START TASK INPUTS

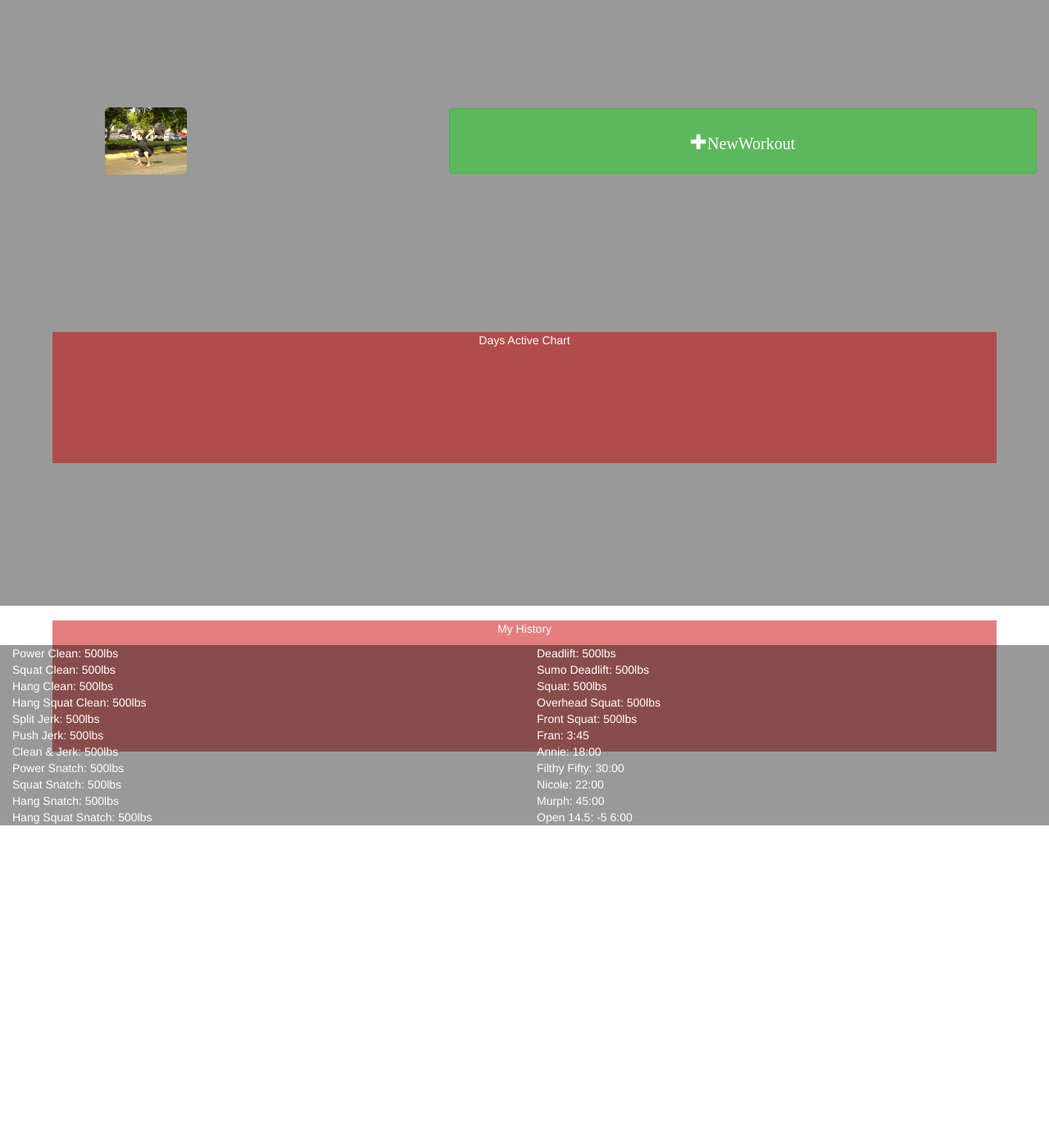
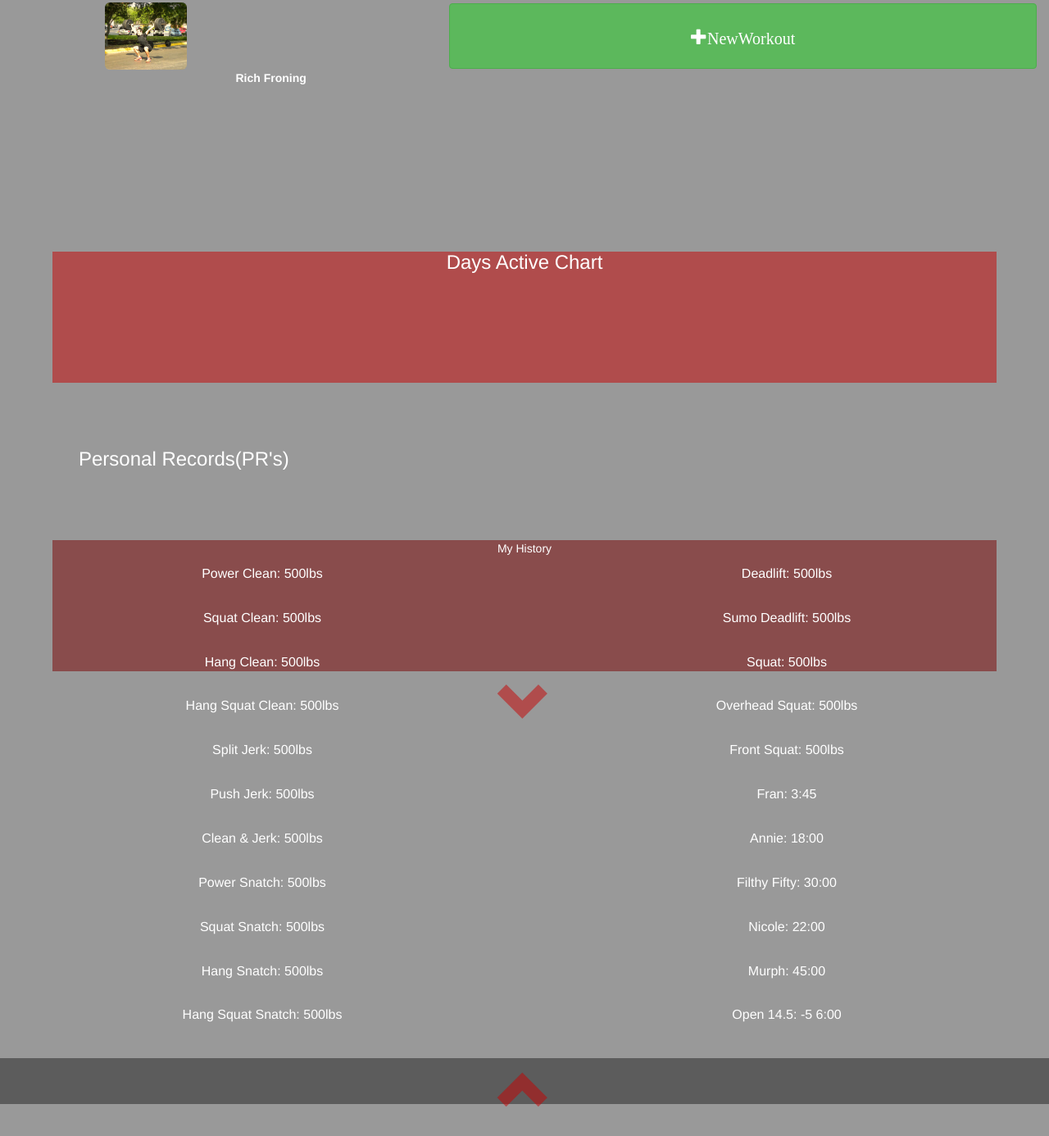
Before and after one commit to CrossTrack/crosstrackapp, a plain HTML site: page dashboard.html in a window 1280 px wide. Shown: the part 253-1639 px from the top of the page at 82% size. Before the commit the page ends 1270 px from the top, so only its background shows below. Drawn offline with nearby package versions, Linux system fonts and the light colour scheme; a script that the page names is missing.

Commit message:
smooth scroll up and down main dash and personal bests

```diff
--- a/dashboard.html
+++ b/dashboard.html
@@ -10,8 +10,8 @@
   <link rel="stylesheet" href="css/styles.css">
   <style>
     .row-1{
-      margin: 15% 0 0 0;
-      padding-top: 15%;
+      margin: 0;
+      padding-top: 20%;
     }
     .row-2, .row-3 {
       color: white;
@@ -32,18 +32,47 @@
     .plus-workout button a {
       color: white;
     }
-    .personalBests {
+    #personalBests {
       color: white;
+      background-color: rgba(0,0,0,0.4);
+      height: 100vh;
     }
     .prList {
       list-style-type: none;
+      padding-right: 10px;
+      padding-left: 10px;
+    }
+    .prList li {
+      font-size: 12pt;
+      text-align: center;
+      margin-bottom: 5%;
+    }
+    .records {
+      margin: 0 auto 2% auto;
+      width: 85%;
+    }
+    .page-down a {
+      color: rgba(200,0,0,0.5);
+      font-size: 50pt;
+    }
+    .fbName {
+      color: white;
+      font-weight: bold;
+    }
+    .page-up {
+      text-align: center;
+      padding: 0;
       background-color: rgba(0,0,0,0.4);
     }
-
+    .page-up a {
+      color: rgba(200,0,0,0.5);
+      font-size: 50pt;
+    }
   </style>
 </head>
 <body ng-app="activ8">
   <div class="container-fluid main-body" ng-controller="MainController">
+    <section id="dashboard" class="main-dash">
       <nav class="navbar navbar-default main-nav" role="navigation">
       <div class="container-fluid">
         <div class="navbar-header">
@@ -54,10 +83,10 @@
         </div>
       </div><!-- /.container-fluid -->
       </nav>
-    <section class="main-dash">
       <div class="row row-1">
       <section class="avatar col-xs-5">
         <img src="images/LoganXfit2.jpg" class="img-responsive img-rounded fb-avatar" alt="" width="100px" height="100px"><!-- {{app.facebook.avatar_url}} -->
+        <p class="fbName">{{user.facebook.username}} Rich Froning</p>
       </section>
       <section class="plus-workout col-xs-7">
         <button type="button" class="btn btn-success work-btn glyphicon glyphicon-plus"><a href="file:///Users/Logan/TheIronYard/crosstrackapp/newwork.html">NewWorkout</a></button>
@@ -65,7 +94,7 @@
     </div>
     <div class="row row-2">
       <section class="daysActive col-xs-12">
-        <p>Days Active Chart</p>
+        <h3>Days Active Chart</h3>
       </section>
     </div>
     <div class="row row-3">
@@ -73,8 +102,12 @@
         <p>My History</p>
       </section>
     </div>
+    <section class="page-down">
+      <a href="#personalBests"><span class="glyphicon glyphicon-chevron-down"></span></a>
     </section>
-    <section class="personalBests">
+    </section>
+    <section id="personalBests">
+      <h3 class="records">Personal Records(PR's)</h3>
       <ul class="prList prList1 col-xs-6">
         <li>Power Clean: {{user.pr.powerclean}} 500lbs</li>
         <li>Squat Clean: {{user.pr.squatclean}} 500lbs</li>
@@ -102,6 +135,9 @@
         <li>Murph: {{user.pr.murph}} 45:00</li>
         <li>Open 14.5: {{user.pr.open14-5}} 6:00</li>
       </ul>
+      <section class="page-up col-xs-12">
+        <a href="#dashboard"><span class="glyphicon glyphicon-chevron-up"></span></a>
+      </section>
   </section>
 
 </div>
@@ -112,7 +148,22 @@
 <script src="https://code.jquery.com/jquery-1.10.2.js"></script>
 <script src="https://code.jquery.com/ui/1.11.2/jquery-ui.js"></script>
 <script src="https://maxcdn.bootstrapcdn.com/bootstrap/3.3.1/js/bootstrap.min.js"></script>
-
+<script>
+  $(function() {
+  $('a[href*=#]:not([href=#])').click(function() {
+    if (location.pathname.replace(/^\//,'') == this.pathname.replace(/^\//,'') && location.hostname == this.hostname) {
+      var target = $(this.hash);
+      target = target.length ? target : $('[name=' + this.hash.slice(1) +']');
+      if (target.length) {
+        $('html,body').animate({
+          scrollTop: target.offset().top
+        }, 1000);
+        return false;
+      }
+    }
+  });
+});
+</script>
 <!-- <script>
 //Array of movements for the input box of workouts
 
```
Lines whose indentation alone changed are shown as unchanged.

END TASK INPUTS

● WHAT YOU NEED TO DO
Please reproduce the records above exactly and leave any picture behind.

● EXERCISE ANSWER
Before and after one commit to CrossTrack/crosstrackapp, a plain HTML site: page dashboard.html in a window 1280 px wide. Shown: the part 253-1639 px from the top of the page at 82% size. Before the commit the page ends 1270 px from the top, so only its background shows below. Drawn offline with nearby package versions, Linux system fonts and the light colour scheme; a script that the page names is missing.

Commit message:
smooth scroll up and down main dash and personal bests

```diff
--- a/dashboard.html
+++ b/dashboard.html
@@ -10,8 +10,8 @@
   <link rel="stylesheet" href="css/styles.css">
   <style>
     .row-1{
-      margin: 15% 0 0 0;
-      padding-top: 15%;
+      margin: 0;
+      padding-top: 20%;
     }
     .row-2, .row-3 {
       color: white;
@@ -32,18 +32,47 @@
     .plus-workout button a {
       color: white;
     }
-    .personalBests {
+    #personalBests {
       color: white;
+      background-color: rgba(0,0,0,0.4);
+      height: 100vh;
     }
     .prList {
       list-style-type: none;
+      padding-right: 10px;
+      padding-left: 10px;
+    }
+    .prList li {
+      font-size: 12pt;
+      text-align: center;
+      margin-bottom: 5%;
+    }
+    .records {
+      margin: 0 auto 2% auto;
+      width: 85%;
+    }
+    .page-down a {
+      color: rgba(200,0,0,0.5);
+      font-size: 50pt;
+    }
+    .fbName {
+      color: white;
+      font-weight: bold;
+    }
+    .page-up {
+      text-align: center;
+      padding: 0;
       background-color: rgba(0,0,0,0.4);
     }
-
+    .page-up a {
+      color: rgba(200,0,0,0.5);
+      font-size: 50pt;
+    }
   </style>
 </head>
 <body ng-app="activ8">
   <div class="container-fluid main-body" ng-controller="MainController">
+    <section id="dashboard" class="main-dash">
       <nav class="navbar navbar-default main-nav" role="navigation">
       <div class="container-fluid">
         <div class="navbar-header">
@@ -54,10 +83,10 @@
         </div>
       </div><!-- /.container-fluid -->
       </nav>
-    <section class="main-dash">
       <div class="row row-1">
       <section class="avatar col-xs-5">
         <img src="images/LoganXfit2.jpg" class="img-responsive img-rounded fb-avatar" alt="" width="100px" height="100px"><!-- {{app.facebook.avatar_url}} -->
+        <p class="fbName">{{user.facebook.username}} Rich Froning</p>
       </section>
       <section class="plus-workout col-xs-7">
         <button type="button" class="btn btn-success work-btn glyphicon glyphicon-plus"><a href="file:///Users/Logan/TheIronYard/crosstrackapp/newwork.html">NewWorkout</a></button>
@@ -65,7 +94,7 @@
     </div>
     <div class="row row-2">
       <section class="daysActive col-xs-12">
-        <p>Days Active Chart</p>
+        <h3>Days Active Chart</h3>
       </section>
     </div>
     <div class="row row-3">
@@ -73,8 +102,12 @@
         <p>My History</p>
       </section>
     </div>
+    <section class="page-down">
+      <a href="#personalBests"><span class="glyphicon glyphicon-chevron-down"></span></a>
     </section>
-    <section class="personalBests">
+    </section>
+    <section id="personalBests">
+      <h3 class="records">Personal Records(PR's)</h3>
       <ul class="prList prList1 col-xs-6">
         <li>Power Clean: {{user.pr.powerclean}} 500lbs</li>
         <li>Squat Clean: {{user.pr.squatclean}} 500lbs</li>
@@ -102,6 +135,9 @@
         <li>Murph: {{user.pr.murph}} 45:00</li>
         <li>Open 14.5: {{user.pr.open14-5}} 6:00</li>
       </ul>
+      <section class="page-up col-xs-12">
+        <a href="#dashboard"><span class="glyphicon glyphicon-chevron-up"></span></a>
+      </section>
   </section>
 
 </div>
@@ -112,7 +148,22 @@
 <script src="https://code.jquery.com/jquery-1.10.2.js"></script>
 <script src="https://code.jquery.com/ui/1.11.2/jquery-ui.js"></script>
 <script src="https://maxcdn.bootstrapcdn.com/bootstrap/3.3.1/js/bootstrap.min.js"></script>
-
+<script>
+  $(function() {
+  $('a[href*=#]:not([href=#])').click(function() {
+    if (location.pathname.replace(/^\//,'') == this.pathname.replace(/^\//,'') && location.hostname == this.hostname) {
+      var target = $(this.hash);
+      target = target.length ? target : $('[name=' + this.hash.slice(1) +']');
+      if (target.length) {
+        $('html,body').animate({
+          scrollTop: target.offset().top
+        }, 1000);
+        return false;
+      }
+    }
+  });
+});
+</script>
 <!-- <script>
 //Array of movements for the input box of workouts
 
```
Lines whose indentation alone changed are shown as unchanged.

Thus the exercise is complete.